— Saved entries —
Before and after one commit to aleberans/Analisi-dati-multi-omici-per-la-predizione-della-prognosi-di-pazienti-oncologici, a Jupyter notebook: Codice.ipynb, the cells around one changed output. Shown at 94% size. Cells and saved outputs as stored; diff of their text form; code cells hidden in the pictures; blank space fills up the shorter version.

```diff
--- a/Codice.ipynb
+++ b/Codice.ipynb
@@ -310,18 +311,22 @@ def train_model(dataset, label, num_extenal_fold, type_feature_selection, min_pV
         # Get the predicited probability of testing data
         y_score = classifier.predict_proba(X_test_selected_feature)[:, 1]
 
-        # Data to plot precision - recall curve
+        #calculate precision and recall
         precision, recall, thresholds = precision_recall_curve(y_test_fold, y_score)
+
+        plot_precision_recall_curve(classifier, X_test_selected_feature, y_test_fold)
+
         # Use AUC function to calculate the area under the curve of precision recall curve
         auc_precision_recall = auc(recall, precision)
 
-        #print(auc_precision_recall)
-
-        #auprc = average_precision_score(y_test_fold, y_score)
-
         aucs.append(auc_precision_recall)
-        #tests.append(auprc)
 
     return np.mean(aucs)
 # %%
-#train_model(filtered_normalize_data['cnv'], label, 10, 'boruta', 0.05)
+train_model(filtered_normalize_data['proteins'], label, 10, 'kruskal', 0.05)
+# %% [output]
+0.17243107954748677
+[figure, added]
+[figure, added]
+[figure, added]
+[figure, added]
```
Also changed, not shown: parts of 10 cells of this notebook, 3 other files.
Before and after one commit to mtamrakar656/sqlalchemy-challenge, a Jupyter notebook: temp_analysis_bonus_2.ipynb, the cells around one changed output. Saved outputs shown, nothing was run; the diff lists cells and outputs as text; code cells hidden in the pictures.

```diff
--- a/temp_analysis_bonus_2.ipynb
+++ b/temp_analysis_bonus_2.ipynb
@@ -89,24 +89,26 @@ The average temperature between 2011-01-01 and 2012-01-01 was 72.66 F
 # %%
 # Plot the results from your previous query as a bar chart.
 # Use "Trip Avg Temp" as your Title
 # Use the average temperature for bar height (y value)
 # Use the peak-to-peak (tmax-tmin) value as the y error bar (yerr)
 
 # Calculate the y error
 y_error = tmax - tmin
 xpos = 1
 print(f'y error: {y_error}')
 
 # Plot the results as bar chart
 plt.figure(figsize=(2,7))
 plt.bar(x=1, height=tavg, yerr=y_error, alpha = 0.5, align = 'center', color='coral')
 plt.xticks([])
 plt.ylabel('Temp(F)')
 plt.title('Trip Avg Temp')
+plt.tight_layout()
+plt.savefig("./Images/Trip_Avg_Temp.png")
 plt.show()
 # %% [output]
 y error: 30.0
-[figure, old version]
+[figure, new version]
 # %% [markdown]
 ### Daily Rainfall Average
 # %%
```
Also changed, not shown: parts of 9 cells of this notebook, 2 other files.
---
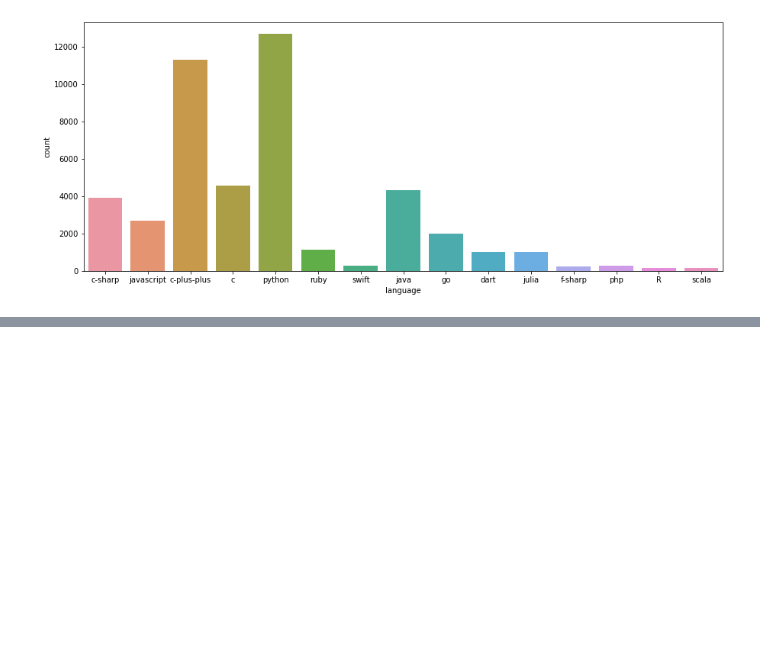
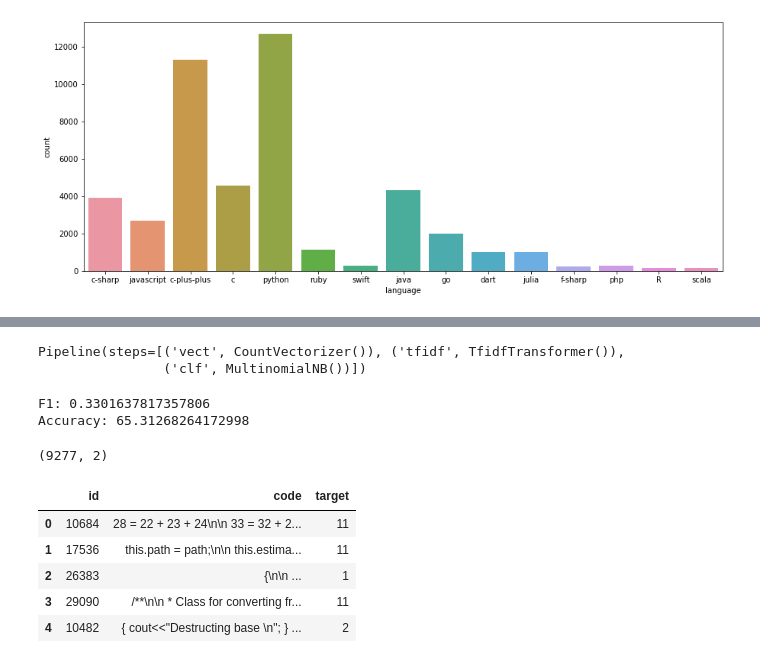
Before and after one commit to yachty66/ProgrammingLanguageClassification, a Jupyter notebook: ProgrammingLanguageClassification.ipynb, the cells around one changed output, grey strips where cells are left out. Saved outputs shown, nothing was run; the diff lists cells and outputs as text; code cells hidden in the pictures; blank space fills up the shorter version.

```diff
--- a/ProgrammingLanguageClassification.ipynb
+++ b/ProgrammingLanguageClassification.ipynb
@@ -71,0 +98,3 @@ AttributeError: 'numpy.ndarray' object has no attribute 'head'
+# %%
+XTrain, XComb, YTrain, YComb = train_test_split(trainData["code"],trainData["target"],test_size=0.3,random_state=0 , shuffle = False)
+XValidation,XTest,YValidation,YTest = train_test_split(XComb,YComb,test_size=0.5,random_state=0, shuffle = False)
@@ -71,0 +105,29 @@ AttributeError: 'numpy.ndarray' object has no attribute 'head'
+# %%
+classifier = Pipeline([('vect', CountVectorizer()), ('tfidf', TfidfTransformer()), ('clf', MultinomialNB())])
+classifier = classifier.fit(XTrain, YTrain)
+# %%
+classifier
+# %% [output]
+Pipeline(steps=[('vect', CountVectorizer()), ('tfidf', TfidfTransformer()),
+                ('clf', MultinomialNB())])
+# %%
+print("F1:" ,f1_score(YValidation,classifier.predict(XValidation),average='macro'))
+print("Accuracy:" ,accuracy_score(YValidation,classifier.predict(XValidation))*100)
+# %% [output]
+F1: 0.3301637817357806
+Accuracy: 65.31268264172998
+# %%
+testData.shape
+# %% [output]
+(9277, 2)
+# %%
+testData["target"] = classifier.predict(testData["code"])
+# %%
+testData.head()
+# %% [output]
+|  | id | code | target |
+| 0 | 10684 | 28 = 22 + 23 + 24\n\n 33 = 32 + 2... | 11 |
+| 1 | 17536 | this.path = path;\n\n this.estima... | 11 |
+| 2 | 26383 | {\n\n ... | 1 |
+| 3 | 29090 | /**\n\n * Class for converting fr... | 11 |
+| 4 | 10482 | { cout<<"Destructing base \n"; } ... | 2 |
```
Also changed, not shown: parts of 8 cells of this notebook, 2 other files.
...
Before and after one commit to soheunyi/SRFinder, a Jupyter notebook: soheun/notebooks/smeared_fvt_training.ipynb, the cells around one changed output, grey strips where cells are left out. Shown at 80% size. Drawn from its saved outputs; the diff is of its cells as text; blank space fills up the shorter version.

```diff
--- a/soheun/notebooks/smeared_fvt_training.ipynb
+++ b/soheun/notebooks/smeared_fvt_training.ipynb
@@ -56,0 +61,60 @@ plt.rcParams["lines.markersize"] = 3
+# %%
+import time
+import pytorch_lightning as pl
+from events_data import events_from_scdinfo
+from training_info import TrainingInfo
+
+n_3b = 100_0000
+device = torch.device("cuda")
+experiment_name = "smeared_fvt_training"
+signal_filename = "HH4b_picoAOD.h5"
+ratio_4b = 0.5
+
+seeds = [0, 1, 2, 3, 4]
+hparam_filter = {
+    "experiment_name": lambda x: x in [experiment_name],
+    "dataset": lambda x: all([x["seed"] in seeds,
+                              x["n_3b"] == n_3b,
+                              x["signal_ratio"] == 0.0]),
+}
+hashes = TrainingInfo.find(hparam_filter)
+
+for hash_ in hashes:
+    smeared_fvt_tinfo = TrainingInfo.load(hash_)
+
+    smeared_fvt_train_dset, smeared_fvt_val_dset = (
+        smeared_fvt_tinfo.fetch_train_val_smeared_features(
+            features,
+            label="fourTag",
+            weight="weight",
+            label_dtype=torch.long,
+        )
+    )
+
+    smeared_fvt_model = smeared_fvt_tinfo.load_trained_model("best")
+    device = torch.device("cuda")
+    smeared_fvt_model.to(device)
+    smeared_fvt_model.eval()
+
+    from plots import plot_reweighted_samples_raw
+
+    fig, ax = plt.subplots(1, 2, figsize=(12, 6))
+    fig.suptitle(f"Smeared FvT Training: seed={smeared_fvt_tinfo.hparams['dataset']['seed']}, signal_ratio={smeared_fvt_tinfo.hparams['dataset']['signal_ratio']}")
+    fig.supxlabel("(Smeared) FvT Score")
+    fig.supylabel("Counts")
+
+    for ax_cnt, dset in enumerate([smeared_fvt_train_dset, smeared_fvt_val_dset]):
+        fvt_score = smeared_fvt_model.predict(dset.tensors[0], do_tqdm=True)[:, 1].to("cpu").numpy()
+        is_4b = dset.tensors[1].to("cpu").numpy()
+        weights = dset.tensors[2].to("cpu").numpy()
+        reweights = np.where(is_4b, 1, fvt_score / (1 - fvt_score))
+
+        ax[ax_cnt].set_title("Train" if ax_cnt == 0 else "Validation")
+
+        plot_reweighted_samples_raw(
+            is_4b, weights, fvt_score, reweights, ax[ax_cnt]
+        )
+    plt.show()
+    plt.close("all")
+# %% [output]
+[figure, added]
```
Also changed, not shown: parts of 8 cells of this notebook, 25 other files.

— Exercise —
Show the lines above that have the word "code".

— Expected output —
Before and after one commit to aleberans/Analisi-dati-multi-omici-per-la-predizione-della-prognosi-di-pazienti-oncologici, a Jupyter notebook: Codice.ipynb, the cells around one changed output. Shown at 94% size. Cells and saved outputs as stored; diff of their text form; code cells hidden in the pictures; blank space fills up the shorter version.
Before and after one commit to mtamrakar656/sqlalchemy-challenge, a Jupyter notebook: temp_analysis_bonus_2.ipynb, the cells around one changed output. Saved outputs shown, nothing was run; the diff lists cells and outputs as text; code cells hidden in the pictures.
Before and after one commit to yachty66/ProgrammingLanguageClassification, a Jupyter notebook: ProgrammingLanguageClassification.ipynb, the cells around one changed output, grey strips where cells are left out. Saved outputs shown, nothing was run; the diff lists cells and outputs as text; code cells hidden in the pictures; blank space fills up the shorter version.
+XTrain, XComb, YTrain, YComb = train_test_split(trainData["code"],trainData["target"],test_size=0.3,random_state=0 , shuffle = False)
+testData["target"] = classifier.predict(testData["code"])
+|  | id | code | target |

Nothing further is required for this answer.